Removing Barriers to Adoption
While some rural Americans continue to struggle with the problem of access to high-speed internet, for many living in urban environments the problem is one of adoption. The adoption gap in the digital divides comes from people who aren’t online because they lack the digital or language skills to get online, are unable to afford home internet or a computer, or fail to see why broadband is necessary. The adoption gap cuts across demographic and geographic lines, but disproportionately impacts less advantaged communities. According to the National Urban League’s Latimer Plan for Digital Equity and Inclusion, the adoption gap is most likely to impact “low-income households, those with lower education levels, older adults, Black Americans, Latinxs, and Native Americans.”
Addressing the adoption gap requires a clear-eyed understanding of the underlying and systemic barriers to adoption that millions of Americans face. Only by addressing these root causes of inequity will we be able to reach our goal of closing the digital divide.
Internet Service Now Available at No Cost to Eligible Low-Income Households
One of the key barriers to adoption for many American families is affordability. To make broadband affordable for all Americans, the bipartisan Infrastructure Investment and Jobs Act created the Affordable Connectivity Program (ACP). The ACP offers eligible families in need a discount of up to:
- $30 per month toward internet service and up to $75 per month for eligible households on Tribal lands.
- Eligible households can also receive a one-time discount of up to $100 to purchase a laptop, desktop computer, or tablet from participating providers if the household contributes more than $10 and less than $50 toward the purchase price.
- Most eligible low-income families can now subscribe to high-speed internet service at absolutely no cost to them – but many families still don’t know about the program. Spreading awareness of the ACP is a key step in lessening barriers to adoption.
Learn More or Enroll Today!
Qualifying households can enroll in the Affordable Connectivity Program by visiting www.ACPbenefit.org or by calling (877) 384-2575 to request a mail-in application.
Promoting the Affordable Connectivity Program
More than 10 million households have already enrolled in ACP, but many more are eligible. Spreading awareness of this program will help many more families who struggle to afford internet service get online.
- Help Your Community Enroll: The FCC is mobilizing people and organizations to help share important consumer information about the new Affordable Connectivity Program. Sign up as an enrollment partner today at www.fcc.gov/ACP.
- Spread the Word: Are you organizing school packet pick-ups or a local food drive? Print out flyers to include in pick-up materials. Print off your choice of flyers in a variety of sizes and languages by visiting www.fcc.gov/acp-consumer-outreach-toolkit.

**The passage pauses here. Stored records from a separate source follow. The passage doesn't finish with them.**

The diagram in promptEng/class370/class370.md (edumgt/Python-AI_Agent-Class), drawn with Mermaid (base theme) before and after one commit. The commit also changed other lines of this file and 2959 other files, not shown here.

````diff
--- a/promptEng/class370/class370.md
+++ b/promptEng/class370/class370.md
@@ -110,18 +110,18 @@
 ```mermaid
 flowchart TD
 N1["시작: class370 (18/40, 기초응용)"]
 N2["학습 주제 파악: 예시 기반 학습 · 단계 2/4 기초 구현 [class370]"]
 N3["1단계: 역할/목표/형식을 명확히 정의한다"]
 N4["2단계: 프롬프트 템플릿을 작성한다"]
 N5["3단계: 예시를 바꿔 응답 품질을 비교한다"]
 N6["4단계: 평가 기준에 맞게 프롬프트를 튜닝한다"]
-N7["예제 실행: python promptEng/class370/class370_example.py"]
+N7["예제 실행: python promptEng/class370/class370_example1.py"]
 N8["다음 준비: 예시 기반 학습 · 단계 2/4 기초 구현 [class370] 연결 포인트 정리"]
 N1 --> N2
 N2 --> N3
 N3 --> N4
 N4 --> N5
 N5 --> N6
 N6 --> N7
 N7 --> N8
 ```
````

- Connect with Anchor Institutions: Ensure your local schools, libraries, and community centers know about the ACP and have the information they need to help their eligible students and patrons enroll.

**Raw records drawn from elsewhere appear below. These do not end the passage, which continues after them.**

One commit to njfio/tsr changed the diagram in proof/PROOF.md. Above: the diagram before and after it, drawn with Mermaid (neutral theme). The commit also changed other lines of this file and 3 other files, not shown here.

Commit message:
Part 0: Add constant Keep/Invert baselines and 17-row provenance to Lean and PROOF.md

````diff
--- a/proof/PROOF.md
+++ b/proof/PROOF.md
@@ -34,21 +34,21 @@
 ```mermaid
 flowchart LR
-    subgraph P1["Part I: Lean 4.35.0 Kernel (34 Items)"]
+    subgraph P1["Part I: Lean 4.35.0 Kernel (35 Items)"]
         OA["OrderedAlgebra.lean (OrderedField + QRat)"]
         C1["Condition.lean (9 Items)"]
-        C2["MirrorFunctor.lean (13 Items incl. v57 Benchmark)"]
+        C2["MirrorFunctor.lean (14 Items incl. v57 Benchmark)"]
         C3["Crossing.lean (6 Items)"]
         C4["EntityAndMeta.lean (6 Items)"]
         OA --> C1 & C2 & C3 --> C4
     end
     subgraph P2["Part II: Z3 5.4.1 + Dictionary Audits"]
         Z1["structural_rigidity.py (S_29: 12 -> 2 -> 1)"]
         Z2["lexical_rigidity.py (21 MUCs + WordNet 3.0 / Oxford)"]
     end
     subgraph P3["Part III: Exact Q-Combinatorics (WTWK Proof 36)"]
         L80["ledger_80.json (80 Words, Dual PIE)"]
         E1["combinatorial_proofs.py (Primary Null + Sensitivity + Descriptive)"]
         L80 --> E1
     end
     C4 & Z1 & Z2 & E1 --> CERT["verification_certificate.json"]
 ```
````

- Share information about ACP on Social Media: The FCC has ready-to-post graphics, videos, and PSA’s ready for you to share with your network. Download the sample graphics/explore the gallery here www.fcc.gov/acp-consumer-outreach-toolkit.
- Request a Speaker for an Event: Have a local event coming up? Do you host a local news program? Want to train your members to serve as local ambassadors for the program? Request a speaker to share more information about the Affordable Connectivity Program by emailing [email protected].
Ensure Solutions Address the Underlying Issues
2021 data from Pew Research Center found 77% of U.S. adults already have broadband service at home, narrowing the universe of unconnected to the remaining 23% of non-broadband users.
Surprisingly, within the 23% of non-broadband users, the vast majority (71%) say they are not interested in having such a connection at home.
When non-broadband users were asked to name the most important reason for refusing to subscribe to a broadband service, only 27% cited the cost of either internet service or computers, another 19% said their “smartphone does everything they need,” and 9% said service was “insufficient or not available.”
Because of the successful Affordable Connectivity Program, the FCC is taking action to remove affordability barriers. So, while a limited number of Americans (mostly in rural areas) do still lack the high-speed internet availability at home, 46% of non-broadband users name a reason other than access or affordability, a set of issues referred to in policy circles as the “adoption gap.”
The importance of solving for the adoption gap (and complexities of doing so) have been seen across the country. Even in instances when access and affordability barriers are removed from the equation, a significant percentage of American families still don’t get connected.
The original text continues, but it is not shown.